→ EXERCISE DETAILS:
Please copy out all lines of the entries that contain the word "watch".

→ INFORMATION GIVEN:
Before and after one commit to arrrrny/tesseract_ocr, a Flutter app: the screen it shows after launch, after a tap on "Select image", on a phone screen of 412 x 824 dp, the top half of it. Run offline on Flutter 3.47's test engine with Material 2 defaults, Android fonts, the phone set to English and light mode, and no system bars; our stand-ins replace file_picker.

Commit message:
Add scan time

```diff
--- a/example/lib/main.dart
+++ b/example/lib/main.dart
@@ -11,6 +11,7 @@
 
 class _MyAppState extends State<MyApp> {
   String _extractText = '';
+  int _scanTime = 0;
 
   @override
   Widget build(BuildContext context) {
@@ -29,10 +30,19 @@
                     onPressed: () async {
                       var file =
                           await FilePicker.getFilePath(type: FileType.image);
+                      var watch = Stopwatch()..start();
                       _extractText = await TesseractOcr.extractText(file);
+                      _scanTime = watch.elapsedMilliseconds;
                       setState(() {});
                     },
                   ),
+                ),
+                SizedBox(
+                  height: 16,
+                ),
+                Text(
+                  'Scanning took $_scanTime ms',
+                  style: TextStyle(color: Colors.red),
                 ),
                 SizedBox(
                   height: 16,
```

→ SOLUTION TO THIS TASK:
+                      var watch = Stopwatch()..start();
+                      _scanTime = watch.elapsedMilliseconds;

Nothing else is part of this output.